Monthly Archives: July 2010

loose ends

As in weaving loose ends, tying up loose ends, fiddling with loose ends…

Tomorrow is the beginning of Pennsic and that will take me away until August 15. We’ve been ready to go for some time, especially considering the trailer, which was ready to go a month ago. Our food is bagged, clothes on hangers, bedding washed and folded, miscellaneous items stuffed into any small space it can fit. Everything is just sitting patiently, waiting for us to load it into the car, hop in and drive away! I’m so excited about Pennsic this year. Thanks to unemployment, I get to go for the full two weeks. And being so busy this summer, I’ve made no plans and have no expectations. However, I do have a tunic to finish sewing. I started a white linen undertunic for Rich and have been hand-sewing the edging (hem, cuff, neckline). It made me realize just how much I enjoy hand-stitching. That’s about the only thing I have to do for the entire time! haha!

While I’m away, the Etsy shop will be closed, but I plan to have a big extraordinary sale upon my return. I would like clear out some of my old stock and start fresh this fall. I have a lot of spinning, dyeing, and knitting to do in order to get back into the groove and be ready for the winter rush.

Speaking of knitting and winter, I have finished two pairs of mittens recently. The orange and brown pair, which I blogged about, has been completed for some time. I like the way the waffle check came out across the whole mitt. The blue and brown pair was made using another stitch pattern I picked out from the Essential Guide to Color Knitting Techniques by Margaret Radcliffe. It is simply “bricks”. The brown from that pair is the same alpaca from the orange pair. And the blue is handdyed/handspun BFL. It’ll probably show up again since I have quite a bit of it left. They are being washed right now!
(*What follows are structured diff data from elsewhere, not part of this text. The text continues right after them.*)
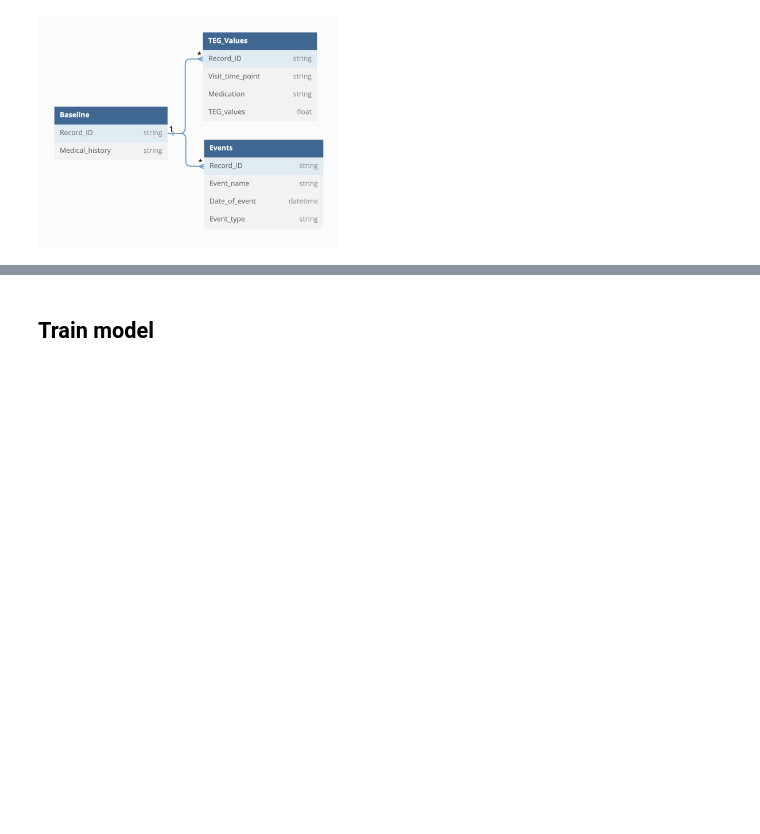
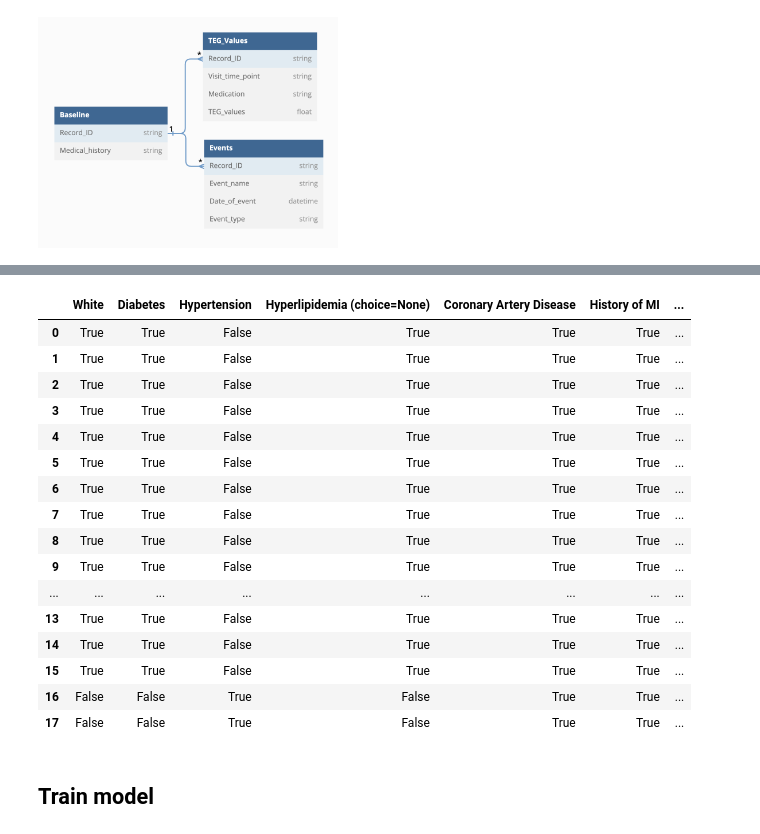
Before and after one commit to kstack21/CapstoneC2023, a Jupyter notebook: steps.ipynb, the cells around one changed output, grey strips where cells are left out. Saved outputs shown, nothing was run; the diff lists cells and outputs as text; code cells hidden in the pictures; blank space fills up the shorter version.

```diff
--- a/steps.ipynb
+++ b/steps.ipynb
@@ -89,0 +76,5 @@ merged_df
+# %%
+# Count the number of events for each 'Record_ID' in events_df
+event_counts = events_df['Record ID'].value_counts().reset_index()
+event_counts.columns = ['Record ID', 'Events']
+event_counts
@@ -90,17 +99,6 @@ merged_df
 # %%
-# Assuming your dataframes are named 'baseline_df', 'tegValues_df', and 'events_df'
-# Merge baseline_df and tegValues_df based on 'Record_ID'
-merged_df = tegValues_df.merge(baseline_df[['Record_ID', 'comorbidities']], on='Record_ID', how='left')
-
-# Count the number of events for each 'Record_ID' in events_df
-event_counts = events_df['Record_ID'].value_counts().reset_index()
-event_counts.columns = ['Record_ID', 'event_count']
-
 # Merge the event counts with the merged_df
-merged_df = merged_df.merge(event_counts, on='Record_ID', how='left')
-
+merged_df = merged_df.merge(event_counts, on='Record ID', how='left')
 # Fill NaN values in the 'event_count' column with 0
-merged_df['event_count'].fillna(0, inplace=True)
-
-# Display the resulting dataframe
-print(merged_df)
+merged_df['Events'].fillna(0, inplace=True)
+merged_df
@@ -106,0 +171,10 @@ print(merged_df)
+# %%
+# Clean df in new copy
+clean_df = merged_df.copy()
+# %%
+# Create the 'Is Male' column based on the 'sex' column
+clean_df['Is Male'] = (clean_df['Sex'] == 'Male').astype(bool)
+
+# Drop the old 'sex' column
+clean_df.drop('Sex', axis=1, inplace=True)
+clean_df['Is Male']
@@ -106,0 +194,29 @@ print(merged_df)
+# %%
+# Change numbered columns to booleans
+columns_to_convert = ['White', 'Diabetes', 'Hypertension', 'Hyperlipidemia (choice=None)', 'Coronary Artery Disease', 'History of MI',
+                      'Functional impairment', 'Does Subject Currently have cancer?', 'Past hx of cancer', 'Hx of  DVT', 'Hx of stroke',
+                      'Hx of pulmonary embolism', 'Does the patient have a history of solid organ transplant?',
+                      'Has subject had previous intervention of the index limb?', 'Previous occluded stents','Cilostazol within 7 days']
+
+for column in columns_to_convert:
+    clean_df[column] = clean_df[column].astype(bool)
+
+clean_df[columns_to_convert].head(18)
+# %% [output]
+|  | White | Diabetes | Hypertension | Hyperlipidemia (choice=None) | Coronary Artery Disease | History of MI | ... |
+| 0 | True | True | False | True | True | True | ... |
+| 1 | True | True | False | True | True | True | ... |
+| 2 | True | True | False | True | True | True | ... |
+| 3 | True | True | False | True | True | True | ... |
+| 4 | True | True | False | True | True | True | ... |
+| 5 | True | True | False | True | True | True | ... |
+| 6 | True | True | False | True | True | True | ... |
+| 7 | True | True | False | True | True | True | ... |
+| 8 | True | True | False | True | True | True | ... |
+| 9 | True | True | False | True | True | True | ... |
+| ... | ... | ... | ... | ... | ... | ... | ... |
+| 13 | True | True | False | True | True | True | ... |
+| 14 | True | True | False | True | True | True | ... |
+| 15 | True | True | False | True | True | True | ... |
+| 16 | False | False | True | False | True | True | ... |
+| 17 | False | False | True | False | True | True | ... |
```
Also changed, not shown: parts of 14 cells of this notebook, 5 other files.
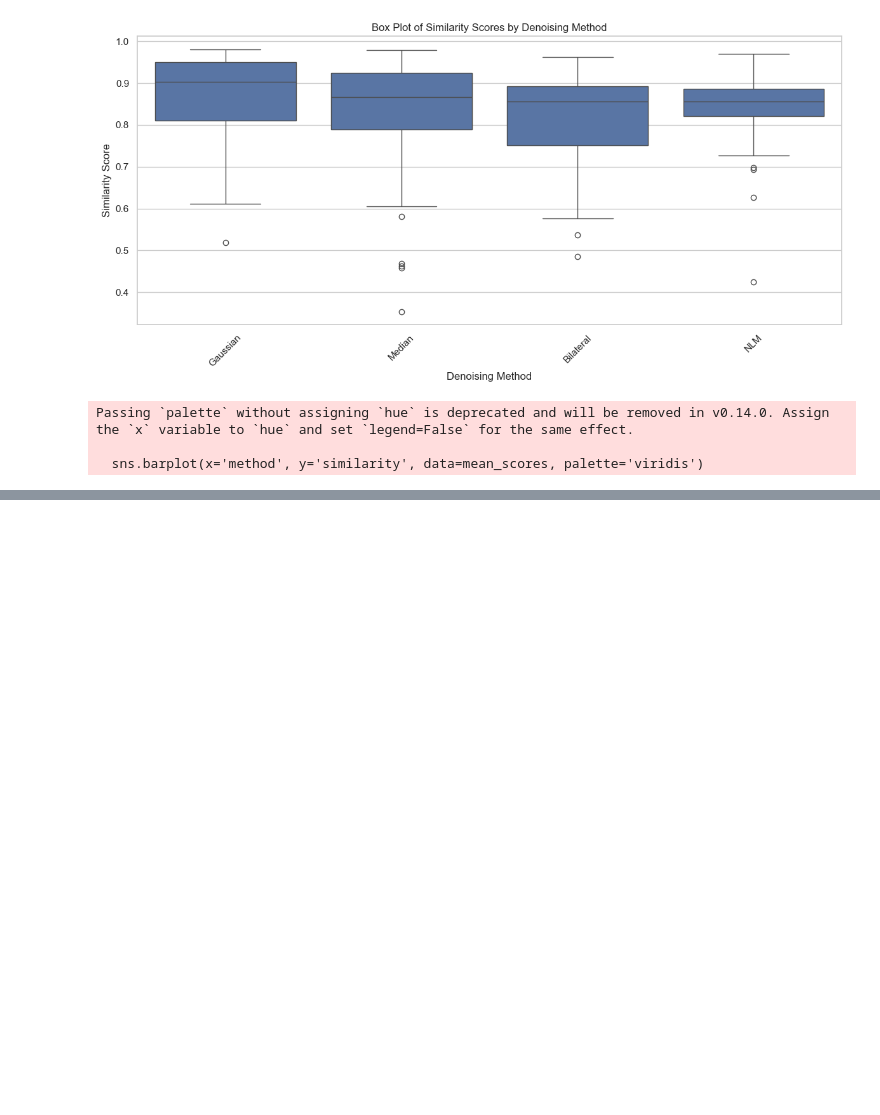
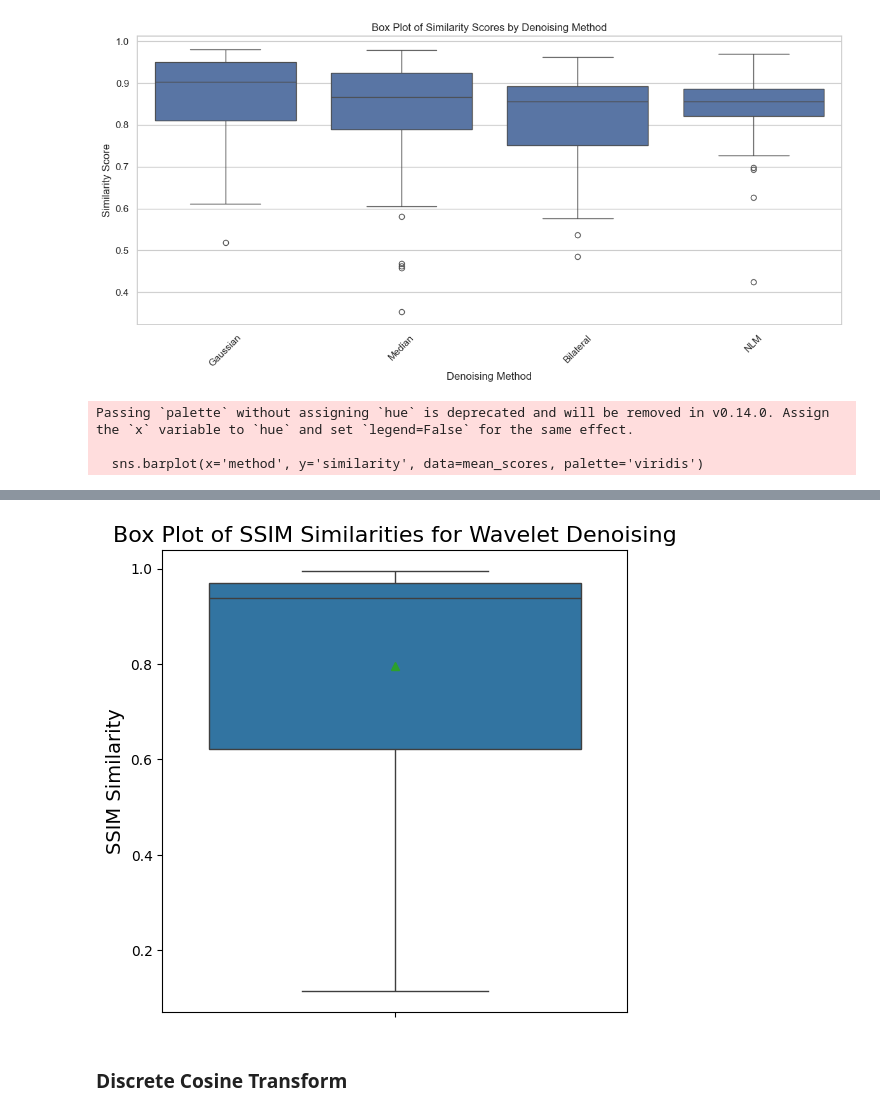
Before and after one commit to MCV-2024-C1-Project/Team7, a Jupyter notebook: proves_denoising.ipynb, the cells around one changed output, grey strips where cells are left out. Cells and saved outputs as stored; diff of their text form; code cells hidden in the pictures; blank space fills up the shorter version.

```diff
--- a/proves_denoising.ipynb
+++ b/proves_denoising.ipynb
@@ -963,0 +1010,36 @@ plt.show()
+# %%
+wavelet_similarities = []
+
+for img, gt_img in zip(noisy_images, gt_images):
+    # Apply wavelet denoising
+    wavelet_denoised_img = wavelet_denoising(img)  # Use the updated color version
+
+    # Resize the denoised image to match the dimensions of the ground truth
+    if wavelet_denoised_img.shape != gt_img.shape:
+        wavelet_denoised_img = cv2.resize(wavelet_denoised_img, (gt_img.shape[1], gt_img.shape[0]))
+
+    # Compute similarity metrics (SSIM in this case)
+    similarity_wavelet = calculate_similarity(gt_img, wavelet_denoised_img, method='ssim')
+
+    # Append the result to the similarity dictionary
+    wavelet_similarities.append(similarity_wavelet)
+# %%
+# Create a DataFrame to structure the data for plotting
+df_wavelet = pd.DataFrame({
+    'similarity': wavelet_similarities
+})
+
+# Create the box plot
+plt.figure(figsize=(6, 6))
+sns.boxplot(data=df_wavelet, y='similarity', showmeans=True)
+
+# Add title and labels
+plt.title('Box Plot of SSIM Similarities for Wavelet Denoising', fontsize=16)
+plt.ylabel('SSIM Similarity', fontsize=14)
+
+# Show the plot
+plt.show()
+# %% [output]
+[figure, added]
+# %% [markdown]
+### Discrete Cosine Transform
```
Also changed, not shown: parts of 9 cells of this notebook.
finished mitts!

Be back in two weeks! Until then.

“multi-purpose room”

For now the wool room will be known as the multi-purpose room, as it has been used for many things in just 1.5 months. First we stuffed all the furniture into it, then boxes on top; later we cleared out some boxes to release the furniture, but the boxes returned. Last week I, with assistance, pulled out all the boxes, rearranged the furniture that was to stay, and began organizing my fiber arts equipment and stash. This week one corner of the room has become a gathering area for Pennsic-going items. I have a feeling this room will continue to have an ever-changing identity as we make ourselves at home here.

wool room

An attempt to organize the wool room. Tools, books, fiber.

To Pennsic!

Our Pennsic gear waiting to be sorted and packed.

still a knitter…

sometimes.

What is it about summer that just sucks away all my fiber enthusiasm? Busy schedule? Heat and humidity? Whatever it is, this summer, like last year, has been utterly devoid of any fiber-related activities. I guess last summer I was planning a wedding and this time Rich and I just moved into a house… are those reasonable excuses? Regardless, it doesn’t mean my customers wouldn’t like new stock. I do have some dyed Falkland top to list, but I haven’t taken pictures of them yet. This house has lots of windows, so I’m hoping I’ll have more options for places to take pictures.

All I’ve really worked on this summer is finishing my short-sleeved sweater and a few pairs of fingerless mitts. I just completed one lingering pair the other night and then decided it was time to start another pair. That’s when I got out a new book in my library, The Essential Guide to Color Knitting Techniques by Margaret Radcliffe. It was one of those Christmas gifts where you and husband are at the book store and you find it when you are supposed to be looking for a gift for someone else and then you say to him, “Hey! This would be really great if you need something to get for me”. And he says, “Well, I don’t really need to get anything else for you, but I will.” And then you say, “I love you.” I thought it wouldn’t hurt to introduce something besides stripes into my colorwork.

I started with the Waffle Check pattern, which is basically the first thing in the book. The yarns are a handspun alpaca and a handdyed recycled wool blend. The red-orange yarn is a little heavier than the alpaca, so I think it ends up standing out more. This stitch pattern is just knit/purl and slip-stitches. It’s manageable and easy to remember. I’m pleased with the way the mitten is coming along.

waffle check

waffle check